◆ Exercise objective: Find and copy each line in the material below where the string "MyButton" occurs.

◆ Exercise data:
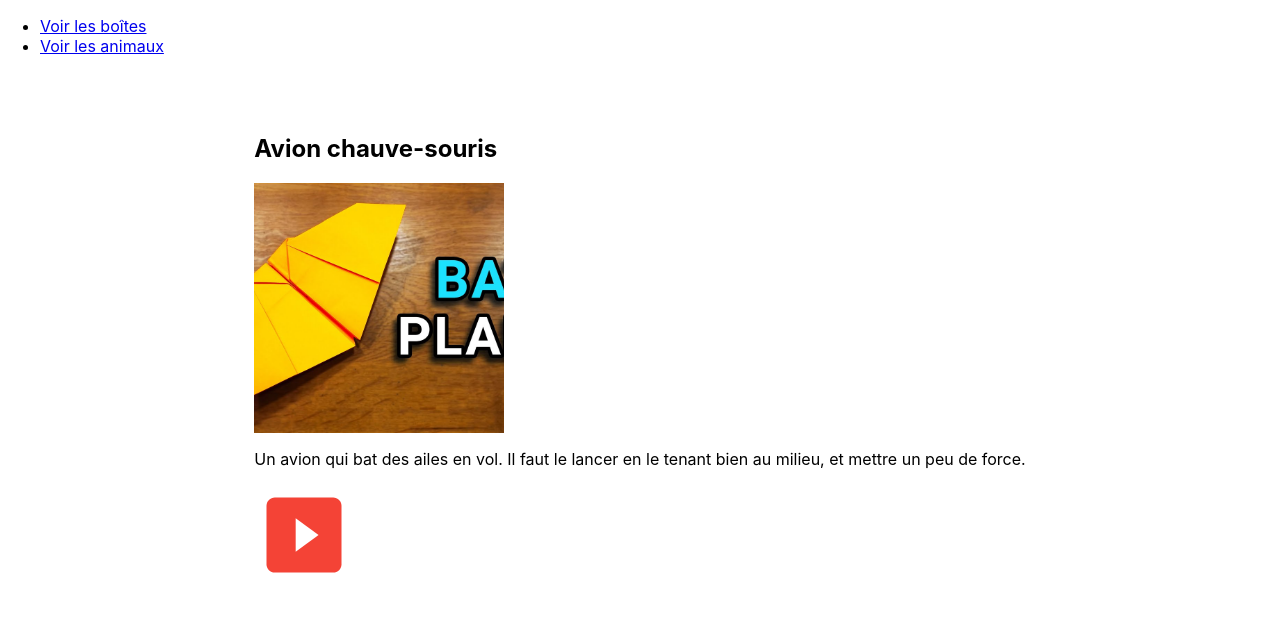
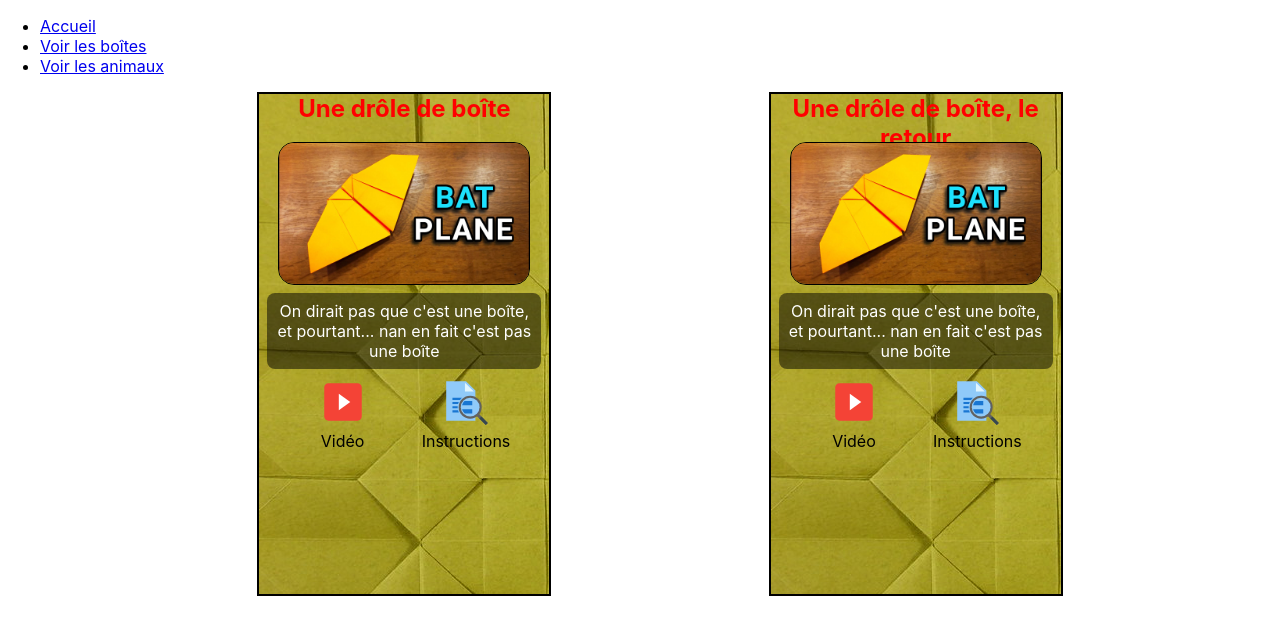
Before and after one commit to P-why1988/origami-front, a React app: page /boxes in a window 1280 px wide. Built offline with nearby package versions, Linux system fonts and the light colour scheme.

Commit message:
Cards creation going on

```diff
--- a/package.json
+++ b/package.json
@@ -6,6 +6,7 @@
     "@testing-library/jest-dom": "^5.17.0",
     "@testing-library/react": "^13.4.0",
     "@testing-library/user-event": "^13.5.0",
+    "nanoid": "^4.0.2",
     "react": "^18.2.0",
     "react-dom": "^18.2.0",
     "react-router-dom": "^6.15.0",
@@ -14,7 +15,7 @@
     "web-vitals": "^2.1.4"
   },
   "scripts": {
-    "start": "react-scripts start",
+    "start": "set PORT=3005 && react-scripts start",
     "build": "react-scripts build",
     "test": "react-scripts test",
     "eject": "react-scripts eject"
@@ -36,5 +37,8 @@
       "last 1 firefox version",
       "last 1 safari version"
     ]
+  },
+  "devDependencies": {
+    "@babel/plugin-proposal-private-property-in-object": "^7.21.11"
   }
 }
--- a/public/robots.txt
+++ /dev/null
@@ -1,3 +0,0 @@
-# https://www.robotstxt.org/robotstxt.html
-User-agent: *
-Disallow:
--- a/src/Components/App.js
+++ b/src/Components/App.js
@@ -2,12 +2,14 @@ import '../Styles/App.css';
 import { BrowserRouter, Link, Navigate, Route, Routes } from 'react-router-dom';
 import Home from '../Pages/Home';
 import OrigamiPage from '../Pages/OrigamiPage';
+import { TYPE } from '../Data/origamiList';
 
 function App() {
   return (
     <>
         <BrowserRouter>
             <ul>
+                <li><Link to='/home'>Accueil</Link></li>
                 <li><Link to='/boxes'>Voir les boîtes</Link></li>
                 <li><Link to='/animals'>Voir les animaux</Link></li>
             </ul>
@@ -15,8 +17,22 @@ function App() {
             <Routes>
                 <Route exact path='*' element={ <Navigate to='/home' /> } />
                 <Route exact path='/home' element={ <Home /> } />
-                <Route exact path='/boxes' element={ <OrigamiPage /> } />
-                <Route exact path='/animals' element={ <OrigamiPage /> } />
+                <Route
+                    exact path='/boxes'
+                    element={
+                        <OrigamiPage
+                            type={ TYPE.box }
+                        />
+                    }
+                />
+                <Route
+                    exact path='/animals'
+                    element={
+                        <OrigamiPage
+                            type={ TYPE.animal }
+                        />
+                    }
+                />
             </Routes>
         </BrowserRouter>
 
--- a/src/Components/ButtonBar.js
+++ b/src/Components/ButtonBar.js
@@ -1,18 +1,19 @@
+import { nanoid } from 'nanoid';
+import { buttonList } from '../Data/buttonList';
 import '../Styles/ButtonBar.css';
-import youtubeBtn from '../Assets/Icons/youtube-btn.svg';
-import { origamiList } from '../Data/origamiList';
+import MyButton from './MyButton';
 
-function ButtonBar() {
+function ButtonBar({ origami }) {
     return (
-    <>
-        <img
-            className='ori-btn-bar-item'
-            src={ youtubeBtn }
-            alt='Bouton Youtube'
-            title='Bouton Youtube'
-            onClick={ origamiList[0].video }
-        />
-    </>
+    <div className='ori-btn-bar'>
+        { buttonList.map(btn =>
+            <MyButton
+                key={ nanoid() }
+                origami={ origami }
+                btn={ btn }
+            />
+        )}
+    </div>
     );
 };
 
--- /dev/null
+++ b/src/Components/MyButton.js
@@ -0,0 +1,30 @@
+import { BUTTON_TYPE } from '../Data/buttonList';
+import '../Styles/MyButton.css'
+
+function MyButton({ origami, btn }) {
+    function btnType() {
+        switch(btn.buttonType) {
+            case BUTTON_TYPE.youtube:
+                return origami.video;
+            case BUTTON_TYPE.instructions:
+                return origami.video;
+            default:
+                return 'error';
+        };
+    };
+
+    return (
+    <div className='ori-btn-container'>
+        <a href={ btnType() }>
+                <img
+                    src={ btn.src }
+                    alt={ btn.alt }
+                    title={ btn.alt }
+                />
+        </a>
+        <label>{ btn.label }</label>
+    </div>
+    );
+};
+
+export default MyButton;
--- a/src/Components/OrigamiCard.js
+++ b/src/Components/OrigamiCard.js
@@ -1,21 +1,23 @@
-import { origamiList } from '../Data/origamiList';
 import ButtonBar from './ButtonBar';
 
 import '../Styles/OrigamiCard.css';
 
-function OrigamiCard() {
+function OrigamiCard({ origami }) {
+
     return (
     <>
         <li className='ori-card'>
-            <h2>{ origamiList[0].name }</h2>
+            <h2>{ origami.name }</h2>
             <img
                 className='ori-card-cover'
-                src={ origamiList[0].coverImg }
-                alt={ origamiList[0].imgAlt }
-                title={ origamiList[0].imgAlt }
+                src={ origami.coverImg }
+                alt={ origami.imgAlt }
+                title={ origami.imgAlt }
             />
-            <p>{ origamiList[0].description }</p>
-            <ButtonBar />
+            <p>{ origami.description }</p>
+            <ButtonBar
+                origami={ origami }
+            />
         </li>
     </>
     );
--- /dev/null
+++ b/src/Data/buttonList.js
@@ -0,0 +1,22 @@
+import youtubeBtn from '../Assets/Icons/youtube-btn.svg';
+import instructionsBtn from '../Assets/Icons/instructions-btn.svg'
+
+export const BUTTON_TYPE = {
+    youtube: 'Youtube',
+    instructions: 'Instructions'
+};
+
+export const buttonList = [
+    {
+        buttonType: BUTTON_TYPE.youtube,
+        src: youtubeBtn,
+        alt: 'Bouton Youtube',
+        label: 'Vidéo'
+    },
+    {
+        buttonType: BUTTON_TYPE.instructions,
+        src: instructionsBtn,
+        alt: 'Bouton Instructions',
+        label: 'Instructions'
+    }
+]
--- a/src/Data/origamiList.js
+++ b/src/Data/origamiList.js
@@ -1,20 +1,40 @@
 import batPlane from '../Assets/CoverImages/bat-plane.jpg';
+
+export const TYPE = {animal: 'animal', box: 'box'};
 
 export const origamiList = [
     {
+        type: TYPE.animal,
         coverImg: batPlane,
         imgAlt: 'Avion de papier en origami',
         name: 'Avion chauve-souris',
+        description: `Un avion qui bat des ailes en vol.\n` +
+            `Il faut le lancer en le tenant bien au milieu, et mettre un peu de force.`,
+        video: 'https://www.youtube.com/watch?v=1xakZTXOweU'
+    },
+    {
+        type: TYPE.animal,
+        coverImg: batPlane,
+        imgAlt: 'Avion 2',
+        name: 'Avion 2',
         description: 'Un avion qui bat des ailes en vol. ' +
             'Il faut le lancer en le tenant bien au milieu, et mettre un peu de force.',
         video: 'https://www.youtube.com/watch?v=1xakZTXOweU'
     },
     {
+        type: TYPE.box,
         coverImg: batPlane,
-        imgAlt: 'Avion de papier en origami',
-        name: 'Avion chauve-souris',
-        description: 'Un avion qui bat des ailes en vol. ' +
-            'Il faut le lancer en le tenant bien au milieu, et mettre un peu de force.',
+        imgAlt: 'Fausse boîte',
+        name: 'Une drôle de boîte',
+        description: `On dirait pas que c'est une boîte, et pourtant... nan en fait c'est pas une boîte`,
+        video: 'https://www.youtube.com/watch?v=1xakZTXOweU'
+    },
+    {
+        type: TYPE.box,
+        coverImg: batPlane,
+        imgAlt: 'Fausse boîte 2',
+        name: 'Une drôle de boîte, le retour',
+        description: `On dirait pas que c'est une boîte, et pourtant... nan en fait c'est pas une boîte`,
         video: 'https://www.youtube.com/watch?v=1xakZTXOweU'
     }
 ];
--- a/src/Pages/OrigamiPage.js
+++ b/src/Pages/OrigamiPage.js
@@ -1,11 +1,20 @@
+import { nanoid } from 'nanoid';
 import OrigamiCard from '../Components/OrigamiCard';
+import { origamiList } from '../Data/origamiList';
 import '../Styles/OrigamiPage.css';
 
-function OrigamiPage() {
+function OrigamiPage({ type }) {
+    const origamis = origamiList.filter(origami => origami.type === type && origami);
+
     return (
         <>
             <ul className='ori-list'>
-                <OrigamiCard />
+                    { origamis.map((element) =>
+                        <OrigamiCard
+                            key={ nanoid() }
+                            origami={ element }
+                        />
+                    )}
             </ul>
         </>
     );
--- a/src/Styles/ButtonBar.css
+++ b/src/Styles/ButtonBar.css
@@ -1,3 +1,6 @@
-.ori-btn-bar-item {
-    width: 100px;
+.ori-btn-bar {
+    width: 100%;
+    display: flex;
+    flex-direction: row;
+    justify-content: space-evenly;
 }
--- /dev/null
+++ b/src/Styles/MyButton.css
@@ -0,0 +1,12 @@
+.ori-btn-container {
+    width: 80px;
+    display: flex;
+    flex-direction: column;
+    align-items: center;
+}
+
+.ori-btn-container img {
+    width: 50px;
+    margin: 0;
+    padding: 0;
+}
--- a/src/Styles/OrigamiCard.css
+++ b/src/Styles/OrigamiCard.css
@@ -1,14 +1,40 @@
-.ori-card-cover {
-	height: 250px;
-	width: 250px;
-	/* border-radius: 20px; */
-	object-fit: cover;
+.ori-card {
+    width: 290px;
+    height: 500px;
+    border: solid black 2px;
+    background-image: url(../Assets/card-background.jpg);
+    overflow-y: auto;
+	display: flex;
+	align-items: flex-start;
+	/* justify-content: center; */
+    align-items: center;
+	flex-direction: column;
 }
 
-.ori-card {
-    margin: 10px;
-	display: flex;
-	align-items: flex-start;
-	justify-content: center;
-	flex-direction: column;
+.ori-card h2 {
+    width: 100%;
+    height: 3rem;
+    color: red;
+    text-align: center;
+    align-self: auto;
+    padding: 0;
+    margin: 0;
+
 }
+
+.ori-card-cover {
+	max-height: 250px;
+	max-width: 250px;
+	border-radius: 1rem;
+    border: solid black 1px;
+	/* object-fit: cover; */
+}
+
+.ori-card p {
+    text-align: center;
+    margin: 0.5rem;
+    padding: 0.5rem;
+    border-radius: 0.5rem;
+    color: white;
+    background-color: rgba(0, 0, 0, 0.5);
+}
--- a/src/Styles/OrigamiPage.css
+++ b/src/Styles/OrigamiPage.css
@@ -5,9 +5,10 @@
 }
 
 .ori-list {
-	list-style-type: none;
-	padding: 32px;
+	/* list-style-type: none;
+	padding: 32px; */
 	display: flex;
+    flex-direction: row;
 	flex-wrap: wrap;
-	justify-content: center;
+	justify-content: space-evenly;
 }
```
Also changed, not shown: public/manifest.json, src/Assets/Icons/instructions-btn.svg (added), src/Assets/card-background.jpg (added), 2 other files.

◆ Result of this task:
+import MyButton from './MyButton';
+            <MyButton
+++ b/src/Components/MyButton.js
+import '../Styles/MyButton.css'
+function MyButton({ origami, btn }) {
+export default MyButton;
+++ b/src/Styles/MyButton.css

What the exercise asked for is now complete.